March 18 2013 12:00 AM

Augusta summer theater returns with rousing revue that celebrates its history and looks into its future


AUGUSTA — “Holey moley!” veteran Barn Theatre star Eric
Parker gasped as he surveyed the crowd for Tuesday evening’s “The Great Big Bar
Show.” “We’re here — and they’re here! The Barn Theatre is back, and it’s here
to stay!”

A year ago, those words might have been less convincing. The
Barn, an Equity theater that had been in operation for 64 years, did not launch
a 2010 season in the wake of what producer/owner Brendan Ragotzy called a
“horrible” year in 2009 that left the theater approximately $200,000 in the
hole.
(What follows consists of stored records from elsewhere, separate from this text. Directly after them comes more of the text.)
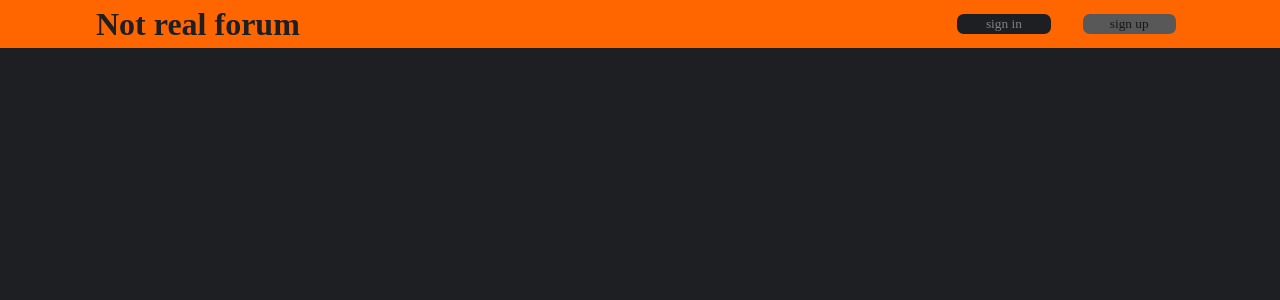
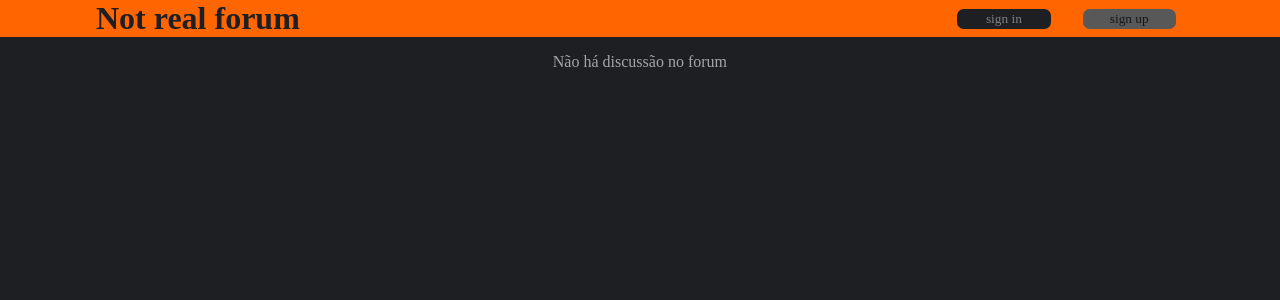
Before and after one commit to WilliamCSA04/not-real-forum, a React app in the folder client/: page / in a window 1280 px wide. Shown: the top 300 px of the page. Built offline with nearby package versions, Linux system fonts and the light colour scheme; a web font is replaced by a local one.

Commit message:
Added ForumDiscussions.js to App

```diff
--- a/client/src/templates/App.js
+++ b/client/src/templates/App.js
@@ -1,11 +1,13 @@
 import React, { Component } from 'react';
 import Header from '../components/Header';
+import ForumDiscussions from '../components/ForumDiscussions';
 class App extends Component {
 
   render() {
     return (
       <div className="grid-container">
         <Header />
+        <ForumDiscussions/>
       </div>
     );
   }
```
But if there were any hard feelings or misgivings among the patrons who
crowded into the cozy Rehearsal Shed Lounge for the first night of the “Bar
Show,” they weren’t evident: From the opening medley of “As If We’d Never Said
Goodbye” (from “Sunset Blvd.,” which the Barn will produce in August) and
“Another Openin’, Another Show” (from “Kiss Me, Kate”), the Barn received a
rousing welcome back. Number after number was greeted with hearty applause,
whistles and cheers.

“It’s been a long year and a half,” Ragotzy admitted in his
curtain speech. He must have been deeply gratified to find that his audience
had returned in high spirits.

Playing out in three generally lighthearted sets over two
and a half hours, “The Big Bar Show” is part Barn history lesson — with Parker
and co-stars Roy Brown and Emily May Smith providing entertaining trivia about
the theater’s past — and part preview of coming attractions. Substantial
portions of the program are devoted to the scores of “Man of La Mancha,”
“Chicago” and Rodgers and Hammerstein’s “Cinderella,” all of which are on the
summer slate.

Although the physical space is limited, there’s no
restricting the energy of the nearly two-dozen Barn Apprentice Company members,
who are effectively spotlighted. They do a particularly impressive job
compressing the Bob Fosse-inspired choreography of “Chicago” into the cozy
confines of the Rehearsal Shed. (In between sets, they serve as the waitstaff
and bartenders, so you literally get to see them set down their trays, take off
their aprons and take to the stage.)

Through clever staging by director Hans Friedrichs and often
gorgeous vocal arrangements from musical director John Jay Espino, the “Bar
Show” often feels like a much bigger production than it is. There are no
microphones and, aside from guest appearances by guitarist Troy Benton and
banjo player Charlie King, no musical accompaniment except Espino’s piano. But
the Barn has always been smart about making a little go a long way.

Friedrichs frequently surrounds the audience with song to
enchanting effect: After hearing what the Apprentices do with the multiple
sections of Stephen Sondheim and Leonard Bernstein’s “Tonight,” it’s intriguing
to imagine a cabaret presentation of “West Side Story,” and when the chiming
harmonies of “The Sound of Music” hit you from all directions, it’s a wonderful
sensation. The sublime voices of third-year Apprentices Katrina Chizek and
Patrick Hunter are spotlighted, as Chizek puts her soulful belt behind “Skid
Row” (from “Little Shop of Horrors”) and “Seasons of Love” (from “Rent”), and
Hunter demonstrates his formidable range by tackling solemn Andrew Lloyd Webber’s “Sunset
Blvd.” material at the beginning of the third set and then leading a rambunctious “Time
Warp” (from “The Rocky Horror Show”) shortly afterward.

Parker, Brown and Smith anchor the evening with solos and
duets that remind you why they’ve become three of the theater’s most
dependable, versatile performers. Parker (who confessed that “The Big Bar Show”
is his 100th Barn production) channels the fiery spirit of Jean
Valjean in “What Have I Done” from “Les Miserables,” but is equally skilled at
finding the comedy in Lancelot’s vainglorious “C’est Moi” from “Camelot.” Smith
easily moves from wistful Cinderella in “My Own Little Corner” to the spunky
Annie Oakley of “You Can’t Get a Man With a Gun” and the mystified
vulnerability of a cast-off mistress in “Another Suitcase in Another Hall.”
Brown’s finest moments come in his playful take on “My Fair Lady’s” “Get Me to
the Church On Time” and his mournful, slow-boiling “Kiss Juanita for Me,” taken
from the score of Ragotzy’s original musical “Old Timer, which the Barn
premiered 10 years ago.

“The Great Big Bar Show” concludes with the entire cast declaring “There’s
No Business Like Show Business,” a fitting finale to a night that persuasively
argues that the Barn is most definitely back in the game.

‘The Great Big Bar Show’
Barn Theatre,
13351 W. M-96, Augusta
Through June 12
8:30 p.m. Tuesdays through Saturdays; 5 p.m. shows Saturdays and Sundays
(269) 731-4121